Architects: Peikert +RRM Design Group
5:30 pm – 7:30 pm – Luxe Interiors + Design Reception  
Champagne Reception and hors d’oeuvres
Speaker/CEU: Julie Arcelay, Sub-Zero, Wolf, and Cove
        “Luxury Outdoor Kitchens”

Ready for another day of fun!

Friday, June 8th, 2018
9:00am – 10:30am – Breakfast and Presentation 
Presentation: Raina Cox & Eric Runner, Farrow & Ball Inc.
11:00am – 1:00pm – Lunch & CEU’S
Pullman Room at The LARK
11:15am- 12:00pm Speaker/CEU: Barry Cik, Naturepedic
“Flame Retardant in Home Furnishings”
12:00pm-12:45Pm Speaker/CEU: Guy Elston, Morris Tait Associates
“Disguise and Hide- Designing for Technology”
1:30 – 3:30pm – Montecito
William Laman, Furniture Garden Antiques
Elizabeth Ribons- Walking Antique Tour in Montecito
        The list of shops curated by Elizabeth Ribons can be download from http://www.mentormeresource.com/ when you provide your name and email.
4:00pm – 7:30pm – Tour of SBIFF The Riviera Theatre, and Movie
4:30 Speaker/: Shelby Fowler, Sherwin Williams
4:45 Speaker/: Leslie Delli-Venneri, Victoria + Albert
5:00 pm -7:30 Movie: RBG, Ruth Bader Ginsberg

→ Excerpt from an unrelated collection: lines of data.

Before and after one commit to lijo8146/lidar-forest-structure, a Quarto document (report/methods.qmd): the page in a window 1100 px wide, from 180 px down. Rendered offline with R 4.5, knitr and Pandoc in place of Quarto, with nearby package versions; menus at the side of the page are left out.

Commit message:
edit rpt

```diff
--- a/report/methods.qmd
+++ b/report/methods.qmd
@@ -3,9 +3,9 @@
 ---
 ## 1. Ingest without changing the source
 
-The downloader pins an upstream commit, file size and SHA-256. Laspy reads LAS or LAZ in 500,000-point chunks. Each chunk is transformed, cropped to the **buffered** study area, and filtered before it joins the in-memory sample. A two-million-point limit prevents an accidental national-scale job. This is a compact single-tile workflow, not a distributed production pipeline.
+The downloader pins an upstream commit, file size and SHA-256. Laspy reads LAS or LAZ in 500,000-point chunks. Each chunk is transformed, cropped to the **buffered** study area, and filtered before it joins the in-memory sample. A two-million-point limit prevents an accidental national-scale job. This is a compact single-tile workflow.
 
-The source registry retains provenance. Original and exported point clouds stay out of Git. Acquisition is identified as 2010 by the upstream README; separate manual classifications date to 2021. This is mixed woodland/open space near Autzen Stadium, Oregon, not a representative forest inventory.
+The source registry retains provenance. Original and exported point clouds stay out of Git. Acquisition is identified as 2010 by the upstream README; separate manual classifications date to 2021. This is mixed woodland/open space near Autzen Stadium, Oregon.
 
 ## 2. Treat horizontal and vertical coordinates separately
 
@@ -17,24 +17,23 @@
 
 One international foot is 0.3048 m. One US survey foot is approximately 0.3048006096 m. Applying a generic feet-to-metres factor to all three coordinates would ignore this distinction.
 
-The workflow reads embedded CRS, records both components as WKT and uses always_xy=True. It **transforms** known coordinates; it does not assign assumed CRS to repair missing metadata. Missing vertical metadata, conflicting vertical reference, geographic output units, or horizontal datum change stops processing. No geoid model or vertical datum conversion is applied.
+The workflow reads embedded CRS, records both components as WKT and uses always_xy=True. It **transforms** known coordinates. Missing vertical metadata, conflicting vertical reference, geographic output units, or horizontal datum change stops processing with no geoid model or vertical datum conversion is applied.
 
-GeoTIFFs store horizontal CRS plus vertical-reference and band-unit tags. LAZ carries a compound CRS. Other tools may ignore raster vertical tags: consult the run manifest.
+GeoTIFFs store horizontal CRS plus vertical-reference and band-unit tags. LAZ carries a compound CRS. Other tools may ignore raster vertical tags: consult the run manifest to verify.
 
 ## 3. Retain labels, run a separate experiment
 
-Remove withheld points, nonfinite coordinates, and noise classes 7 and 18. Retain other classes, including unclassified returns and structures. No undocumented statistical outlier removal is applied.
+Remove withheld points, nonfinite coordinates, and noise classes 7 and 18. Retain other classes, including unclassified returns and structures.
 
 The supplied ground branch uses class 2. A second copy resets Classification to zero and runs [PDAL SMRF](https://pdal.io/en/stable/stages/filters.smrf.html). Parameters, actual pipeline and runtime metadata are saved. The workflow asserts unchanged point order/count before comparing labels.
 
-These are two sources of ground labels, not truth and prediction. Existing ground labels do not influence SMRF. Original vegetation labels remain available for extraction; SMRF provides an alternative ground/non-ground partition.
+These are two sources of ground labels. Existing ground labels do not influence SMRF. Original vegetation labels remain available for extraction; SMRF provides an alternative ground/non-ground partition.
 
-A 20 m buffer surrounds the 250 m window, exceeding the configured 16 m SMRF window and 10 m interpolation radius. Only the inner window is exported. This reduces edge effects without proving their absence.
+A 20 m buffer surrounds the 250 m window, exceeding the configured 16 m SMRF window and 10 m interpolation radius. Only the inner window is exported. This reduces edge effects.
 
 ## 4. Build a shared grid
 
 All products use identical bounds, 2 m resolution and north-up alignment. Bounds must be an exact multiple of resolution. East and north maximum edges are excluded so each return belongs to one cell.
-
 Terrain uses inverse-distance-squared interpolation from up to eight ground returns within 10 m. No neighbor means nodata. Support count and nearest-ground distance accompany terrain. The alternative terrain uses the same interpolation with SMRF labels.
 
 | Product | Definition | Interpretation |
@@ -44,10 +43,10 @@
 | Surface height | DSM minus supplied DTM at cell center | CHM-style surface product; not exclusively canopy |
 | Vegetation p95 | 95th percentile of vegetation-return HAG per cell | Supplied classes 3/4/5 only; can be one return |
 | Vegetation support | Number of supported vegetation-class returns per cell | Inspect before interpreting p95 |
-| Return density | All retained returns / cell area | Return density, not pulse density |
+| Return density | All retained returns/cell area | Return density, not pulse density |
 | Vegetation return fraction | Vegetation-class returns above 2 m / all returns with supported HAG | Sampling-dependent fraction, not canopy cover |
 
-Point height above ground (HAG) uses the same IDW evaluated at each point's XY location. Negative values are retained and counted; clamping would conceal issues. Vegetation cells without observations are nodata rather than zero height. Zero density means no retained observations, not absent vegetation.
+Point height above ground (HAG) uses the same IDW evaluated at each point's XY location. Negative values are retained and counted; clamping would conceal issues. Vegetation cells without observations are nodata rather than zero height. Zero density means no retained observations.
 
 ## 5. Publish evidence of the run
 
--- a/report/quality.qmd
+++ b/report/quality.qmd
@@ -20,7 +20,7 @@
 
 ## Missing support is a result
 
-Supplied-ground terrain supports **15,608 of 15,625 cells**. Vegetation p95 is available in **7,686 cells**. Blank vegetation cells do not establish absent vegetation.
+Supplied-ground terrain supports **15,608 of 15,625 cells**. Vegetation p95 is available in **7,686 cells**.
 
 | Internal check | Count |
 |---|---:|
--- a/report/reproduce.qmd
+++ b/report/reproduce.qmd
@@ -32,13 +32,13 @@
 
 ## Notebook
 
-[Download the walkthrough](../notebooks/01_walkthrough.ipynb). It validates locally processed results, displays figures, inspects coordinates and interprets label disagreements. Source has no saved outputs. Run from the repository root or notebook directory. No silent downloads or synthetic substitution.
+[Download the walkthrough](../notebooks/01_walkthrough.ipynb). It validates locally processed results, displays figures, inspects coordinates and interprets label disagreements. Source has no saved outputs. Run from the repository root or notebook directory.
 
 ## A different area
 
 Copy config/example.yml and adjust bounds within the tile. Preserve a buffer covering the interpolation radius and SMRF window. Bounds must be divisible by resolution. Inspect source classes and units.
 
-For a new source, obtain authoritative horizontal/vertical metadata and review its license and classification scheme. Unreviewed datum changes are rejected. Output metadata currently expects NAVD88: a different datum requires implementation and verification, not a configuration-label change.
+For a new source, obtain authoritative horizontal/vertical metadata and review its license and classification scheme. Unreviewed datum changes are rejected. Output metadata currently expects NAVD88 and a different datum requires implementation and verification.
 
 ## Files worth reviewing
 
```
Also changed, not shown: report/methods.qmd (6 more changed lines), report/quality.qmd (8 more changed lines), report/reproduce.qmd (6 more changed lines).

[Ask Michelle] Renovation Project Mistakes

What’s the Most Common Mistake People Make with Renovation Projects? 
Definitely not budgeting enough time and/or money. It always takes longer and cost more.
It’s best to start interviewing design professionals as soon as you are considering a project. Experienced design professionals and help you with determining the budget and time line. Even for a DIY project, paying for a consultation session with a professional can save you time and money.
When it comes to money, I suggest setting aside additional 5% – 10% of your project budget as the “emergency fund”. Almost always, “unforeseen circumstances” occur during the construction process. If it turns out the extra money was not used, it’s yours to keep!
For best results, you should allow a minimum of 2 – 3 months for planning and designing for a small project. Large projects require more time for designing. No matter how experience the designer is, each project is unique and require time for study and research. You also want to explore different options and make the educated decisions.

[Ask Michelle] I can’t Afford a Designer!

Designers are expensive. My project is small and I am planning to do part of work myself. My contractor said he had done many similar projects and would help me with selecting products materials.
The truth is you can’t afford not having a designer. Designers are more than having fancy styles and good taste and know how to shop. In order to be professional designers, one has invested years of hard work to gain knowledge, skills, and experience. A good designer guides you through options, organizes the information, and prevents mistakes. Without a designer, you are risking spending more money and time and settling for a less-satisfactory result. You should figure 10% – 15% of your budget for design. You don’t always need a full-service package. Even small projects can use design input. If you can’t afford hiring a designer, you can’t afford the project.
Contractors are not designers. They may be design enthusiasts like yourself, but there is a reason they didn’t choose to work as designers. (Some firms do offer design and build services. In such case, you should check their qualifications for designing and building.) On the other hand, ask questions if a designers offers to act as a general contractor.

[Survey] Help Designers Improve

I often wonder, as a designer, if I am offering what people want/need. I am certain there are many things I can improve or change but people are not telling me. I can easily find reasons why people should hire designers. But I can’t find why people prefer not to work with designers.

What if residential designers can learn what homeowners, industry partners and contractors want? Sure this won’t bring world peace. But it will minimize unnecessary frustrations of all parties involved in a design project. We will make the profession better. Please help and fill out the survey to share your opinions. You have the option to be anonymous. After I have collected enough responses and organized them, I will share the results in a blog article. Please share this SURVEY with those who may be interested in contributing.

Thank you in advance for helping out!